■ Exercise
Would you return every entry below exactly as written, without its images?

Entries provided Block Start

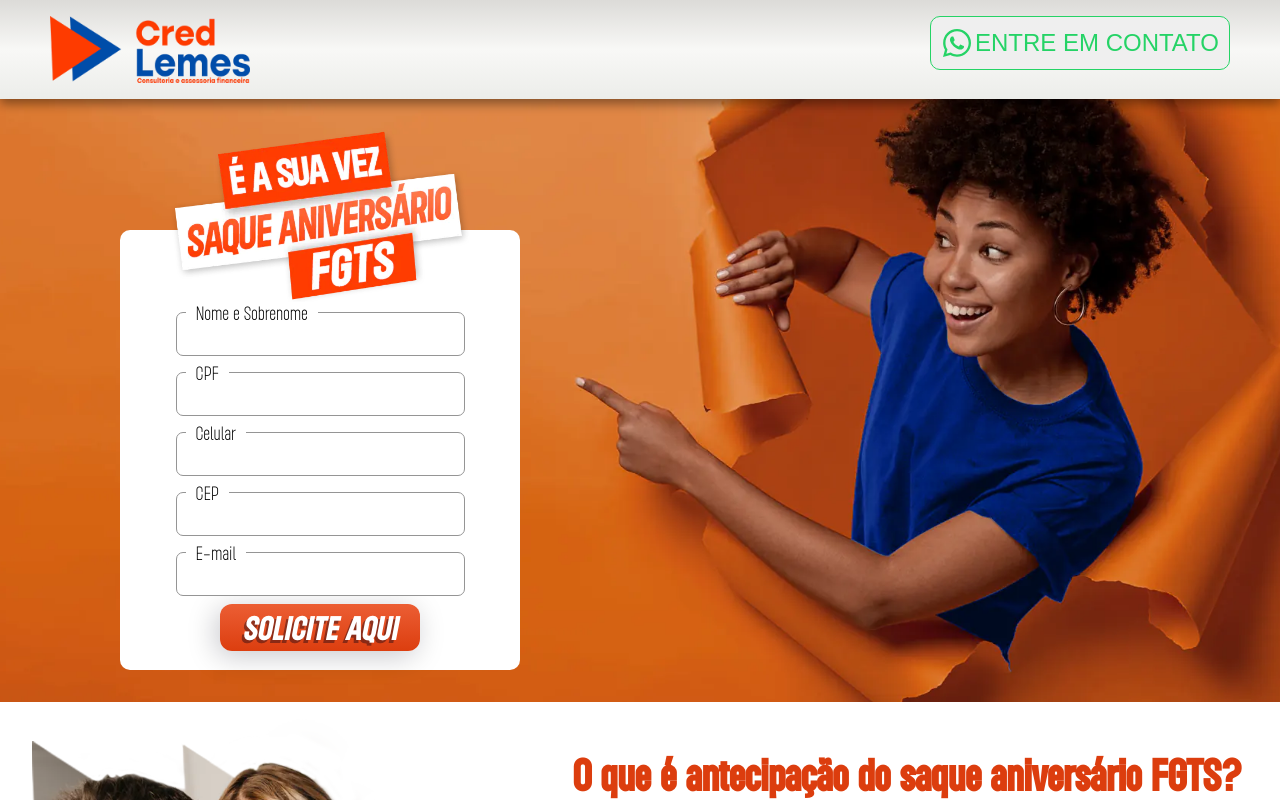
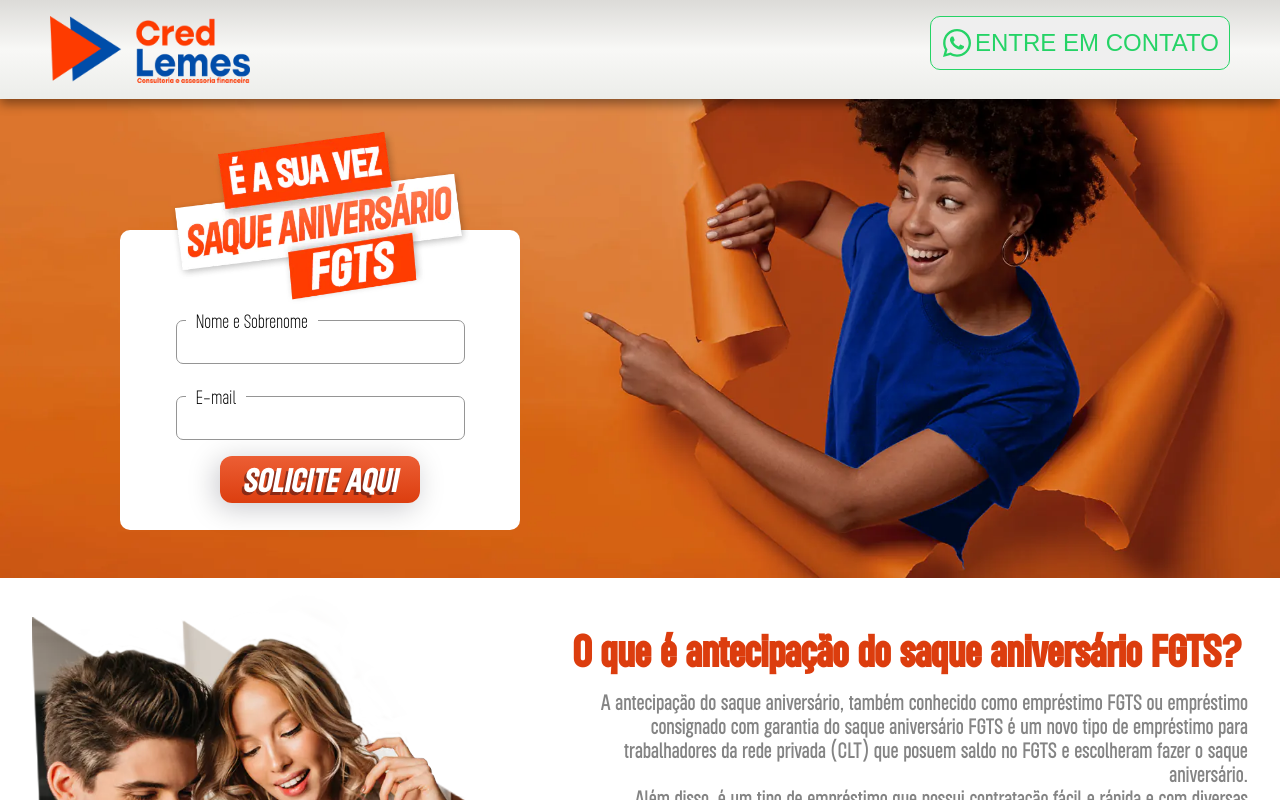
Before and after one commit to tiago0051/cred-lemes, a Next.js app: page / in a window 1280 px wide. Shown: the top 800 px of the page. Built offline with nearby package versions, Linux system fonts and the light colour scheme.

Commit message:
Atualização do formulário

```diff
--- a/src/pages/confirma_cadastro.tsx
+++ b/src/pages/confirma_cadastro.tsx
@@ -2,11 +2,15 @@ import Image from 'next/image'
 import { FaWhatsapp } from 'react-icons/fa'
 import { useRouter } from 'next/router'
 import styles from '../styles/confirma_cadastro.module.scss'
+import Head from 'next/head'
 
 export default function Confirma_Cadastro(){
     const router = useRouter()
     return(
         <main className={styles.main}>
+            <Head>
+                <title>Cred Lemes - Cadastrado com sucesso!</title>
+            </Head>
             <div>
                 <div><Image src="/images/confirma_cadastro/agradecimento.png" alt='Orbigado' width={713} height={283}/></div>
                 <h2>Você está quase lá...</h2>
--- a/src/pages/index.tsx
+++ b/src/pages/index.tsx
@@ -22,37 +22,31 @@ const Home: NextPage = () => {
 
       <section className={styles.sessão1}>
       <div>
-          <form>
+          <form id="formulario" action="https://paginas.rocks/pages/index/622289" method="post" >
               <div>
                 <Image src="/images/primeira-sessão/titulo-formulario.webp" alt="É a sua vez, saque aniversário FGTTS" width={541} height={314} layout="responsive"/>
               </div>
 
+              <input id="id" name="id" type="hidden" value="622289" />
+              <input id="mid" name="mid" type="hidden" value="622289" />
+              <input id="pid" name="pid" type="hidden" value="20636407" />
+              <input id="list_id" name="list_id" type="hidden" value="622289" />
+
+              <input id="provider" name="provider" type="hidden" value="leadlovers" />
+
               <label>
                   <p>Nome e Sobrenome</p>
-                  <input type="text"/>
-              </label>
-
-              <label>
-                  <p>CPF</p>
-                  <input type="text"/>
-              </label>
-
-              <label>
-                  <p>Celular</p>
-                  <input type="text"/>
-              </label>
-
-              <label>
-                  <p>CEP</p>
-                  <input type="text"/>
+                  <input type="text" id="name" name="name"/>
               </label>
 
               <label>
                   <p>E-mail</p>
-                  <input type="email"/>
+                  <input type="email" id="email" name="email"/>
               </label>
 
-              <button>Solicite aqui</button>
+              <button type='submit'>Solicite aqui</button>
+              <input type="hidden" id="source" name="source" value="" />
+              <img src="https://llimages.com/redirect/redirect.aspx?A=V&p=20636407&m=622289" style={{display: "none"}} />
           </form>
         </div>
       </section>
--- a/src/styles/Home.module.scss
+++ b/src/styles/Home.module.scss
@@ -26,10 +26,10 @@
     > form {
       background-color: white;
       width: 400px;
-      height: 440px;
+      height: 300px;
       border-radius: 10px;
       margin-top: 130px;
-      margin-bottom: 2rem;
+      margin-bottom: 3rem;
 
       display: flex;
       flex-direction: column;
@@ -43,7 +43,7 @@
       > label {
         font-size: 1.3rem;
         position: relative;
-        margin: 0.5rem 0;
+        margin: 1rem 0;
       }
 
       > label > p {
```
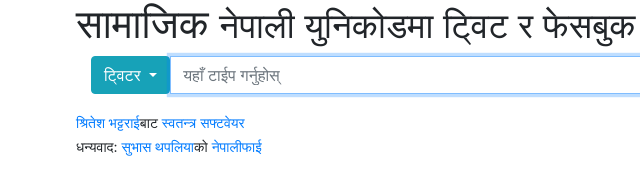
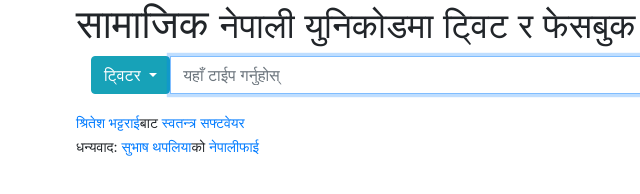
Before and after one commit to shritesh/samajik, a plain HTML site: page index.html in a window 1280 px wide. Shown: the full height of the page, 9-649 px from the left. Drawn offline with nearby package versions, Linux system fonts and the light colour scheme.

Commit message:
Suvash Approved
https://twitter.com/suvash/status/550034181049561089

```diff
--- a/index.html
+++ b/index.html
@@ -41,7 +41,7 @@
 		  </div>
 	  </form>
 	  <small><a href="https://twitter.com/shritesh">श्रितेश भट्टराई</a>बाट <a href="https://github.com/shritesh/samajik">स्वतन्त्र सफ्टवेयर</a><br>
-	  धन्यवाद: <a href="https://twitter.com/suvash">सुभास थपलिया</a>को <a href="https://github.com/suvash/nepalify">नेपालीफाई</a></small>
+	  धन्यवाद: <a href="https://twitter.com/suvash">सुभाष थपलिया</a>को <a href="https://github.com/suvash/nepalify">नेपालीफाई</a></small>
 	</div>
 
     <!-- jQuery (necessary for Bootstrap's JavaScript plugins) -->
```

Entries provided Block End

■ Solution for this problem
Before and after one commit to tiago0051/cred-lemes, a Next.js app: page / in a window 1280 px wide. Shown: the top 800 px of the page. Built offline with nearby package versions, Linux system fonts and the light colour scheme.

Commit message:
Atualização do formulário

```diff
--- a/src/pages/confirma_cadastro.tsx
+++ b/src/pages/confirma_cadastro.tsx
@@ -2,11 +2,15 @@ import Image from 'next/image'
 import { FaWhatsapp } from 'react-icons/fa'
 import { useRouter } from 'next/router'
 import styles from '../styles/confirma_cadastro.module.scss'
+import Head from 'next/head'
 
 export default function Confirma_Cadastro(){
     const router = useRouter()
     return(
         <main className={styles.main}>
+            <Head>
+                <title>Cred Lemes - Cadastrado com sucesso!</title>
+            </Head>
             <div>
                 <div><Image src="/images/confirma_cadastro/agradecimento.png" alt='Orbigado' width={713} height={283}/></div>
                 <h2>Você está quase lá...</h2>
--- a/src/pages/index.tsx
+++ b/src/pages/index.tsx
@@ -22,37 +22,31 @@ const Home: NextPage = () => {
 
       <section className={styles.sessão1}>
       <div>
-          <form>
+          <form id="formulario" action="https://paginas.rocks/pages/index/622289" method="post" >
               <div>
                 <Image src="/images/primeira-sessão/titulo-formulario.webp" alt="É a sua vez, saque aniversário FGTTS" width={541} height={314} layout="responsive"/>
               </div>
 
+              <input id="id" name="id" type="hidden" value="622289" />
+              <input id="mid" name="mid" type="hidden" value="622289" />
+              <input id="pid" name="pid" type="hidden" value="20636407" />
+              <input id="list_id" name="list_id" type="hidden" value="622289" />
+
+              <input id="provider" name="provider" type="hidden" value="leadlovers" />
+
               <label>
                   <p>Nome e Sobrenome</p>
-                  <input type="text"/>
-              </label>
-
-              <label>
-                  <p>CPF</p>
-                  <input type="text"/>
-              </label>
-
-              <label>
-                  <p>Celular</p>
-                  <input type="text"/>
-              </label>
-
-              <label>
-                  <p>CEP</p>
-                  <input type="text"/>
+                  <input type="text" id="name" name="name"/>
               </label>
 
               <label>
                   <p>E-mail</p>
-                  <input type="email"/>
+                  <input type="email" id="email" name="email"/>
               </label>
 
-              <button>Solicite aqui</button>
+              <button type='submit'>Solicite aqui</button>
+              <input type="hidden" id="source" name="source" value="" />
+              <img src="https://llimages.com/redirect/redirect.aspx?A=V&p=20636407&m=622289" style={{display: "none"}} />
           </form>
         </div>
       </section>
--- a/src/styles/Home.module.scss
+++ b/src/styles/Home.module.scss
@@ -26,10 +26,10 @@
     > form {
       background-color: white;
       width: 400px;
-      height: 440px;
+      height: 300px;
       border-radius: 10px;
       margin-top: 130px;
-      margin-bottom: 2rem;
+      margin-bottom: 3rem;
 
       display: flex;
       flex-direction: column;
@@ -43,7 +43,7 @@
       > label {
         font-size: 1.3rem;
         position: relative;
-        margin: 0.5rem 0;
+        margin: 1rem 0;
       }
 
       > label > p {
```
Before and after one commit to shritesh/samajik, a plain HTML site: page index.html in a window 1280 px wide. Shown: the full height of the page, 9-649 px from the left. Drawn offline with nearby package versions, Linux system fonts and the light colour scheme.

Commit message:
Suvash Approved
https://twitter.com/suvash/status/550034181049561089

```diff
--- a/index.html
+++ b/index.html
@@ -41,7 +41,7 @@
 		  </div>
 	  </form>
 	  <small><a href="https://twitter.com/shritesh">श्रितेश भट्टराई</a>बाट <a href="https://github.com/shritesh/samajik">स्वतन्त्र सफ्टवेयर</a><br>
-	  धन्यवाद: <a href="https://twitter.com/suvash">सुभास थपलिया</a>को <a href="https://github.com/suvash/nepalify">नेपालीफाई</a></small>
+	  धन्यवाद: <a href="https://twitter.com/suvash">सुभाष थपलिया</a>को <a href="https://github.com/suvash/nepalify">नेपालीफाई</a></small>
 	</div>
 
     <!-- jQuery (necessary for Bootstrap's JavaScript plugins) -->
```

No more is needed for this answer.